warnings to alert surgeons concerning the appropriate installation
position” of the M2a Magnum device to minimize various risks.
(Doc. #124-1, p. 138.)
Defendants argue that because Truman did
not offer this opinion in her common-issue report, she cannot offer
(Doc. #124, pp. 13-14.)
The Court agrees.
In her common-issue report, Truman’s opinion regarding the
appropriate installation position and defendants’ failure to warn
was specific to the M2a-38 device, not the M2a Magnum device.
(Doc. #124-2, pp. 372-74.)
Truman acknowledged as much at her
deposition, agreeing that her case-specific opinion was “slightly
different” than her MDL opinion, as she had “been working on some
other M2a-38 reports and . . . had specifically used that one.”
(Id. p. 374.)
Plaintiff argues that because Truman’s MDL opinions
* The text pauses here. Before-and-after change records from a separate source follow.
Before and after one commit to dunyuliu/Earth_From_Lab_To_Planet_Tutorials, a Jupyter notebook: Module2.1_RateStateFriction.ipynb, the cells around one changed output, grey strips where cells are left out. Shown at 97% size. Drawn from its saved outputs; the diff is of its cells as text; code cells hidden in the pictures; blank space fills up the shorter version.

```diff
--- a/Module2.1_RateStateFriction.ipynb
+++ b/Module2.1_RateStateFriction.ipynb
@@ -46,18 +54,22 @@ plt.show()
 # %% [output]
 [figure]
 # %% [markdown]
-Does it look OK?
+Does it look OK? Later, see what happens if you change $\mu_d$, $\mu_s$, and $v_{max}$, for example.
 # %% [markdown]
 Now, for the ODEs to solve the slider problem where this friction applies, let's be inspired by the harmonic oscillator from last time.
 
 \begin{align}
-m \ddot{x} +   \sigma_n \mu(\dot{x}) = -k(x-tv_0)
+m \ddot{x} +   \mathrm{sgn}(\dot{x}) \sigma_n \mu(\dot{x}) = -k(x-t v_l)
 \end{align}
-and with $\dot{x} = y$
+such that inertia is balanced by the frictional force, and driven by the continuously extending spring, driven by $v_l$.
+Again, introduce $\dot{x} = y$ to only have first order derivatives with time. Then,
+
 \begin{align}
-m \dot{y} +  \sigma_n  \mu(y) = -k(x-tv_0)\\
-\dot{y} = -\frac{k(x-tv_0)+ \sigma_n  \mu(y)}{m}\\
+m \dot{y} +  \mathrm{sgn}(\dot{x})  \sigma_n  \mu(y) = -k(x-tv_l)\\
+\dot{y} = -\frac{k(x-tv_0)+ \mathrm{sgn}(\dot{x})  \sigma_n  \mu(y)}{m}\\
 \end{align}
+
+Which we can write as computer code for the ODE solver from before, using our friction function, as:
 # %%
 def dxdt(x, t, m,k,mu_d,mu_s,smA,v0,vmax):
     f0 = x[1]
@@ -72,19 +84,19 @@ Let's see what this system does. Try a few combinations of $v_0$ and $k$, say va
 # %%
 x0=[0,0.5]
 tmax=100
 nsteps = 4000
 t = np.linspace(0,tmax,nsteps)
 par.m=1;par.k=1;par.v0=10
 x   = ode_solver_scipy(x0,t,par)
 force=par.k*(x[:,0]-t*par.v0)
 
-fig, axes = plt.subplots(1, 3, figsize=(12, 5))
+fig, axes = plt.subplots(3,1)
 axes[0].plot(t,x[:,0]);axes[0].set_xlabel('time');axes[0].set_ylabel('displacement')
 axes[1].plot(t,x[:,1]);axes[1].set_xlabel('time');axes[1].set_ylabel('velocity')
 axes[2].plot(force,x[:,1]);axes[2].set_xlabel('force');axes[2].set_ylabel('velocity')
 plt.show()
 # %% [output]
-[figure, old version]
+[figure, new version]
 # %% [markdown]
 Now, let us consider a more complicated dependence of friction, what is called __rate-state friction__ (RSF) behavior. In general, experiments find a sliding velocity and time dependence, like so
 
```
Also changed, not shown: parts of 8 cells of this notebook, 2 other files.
related to the family of M2a devices, her more specific opinion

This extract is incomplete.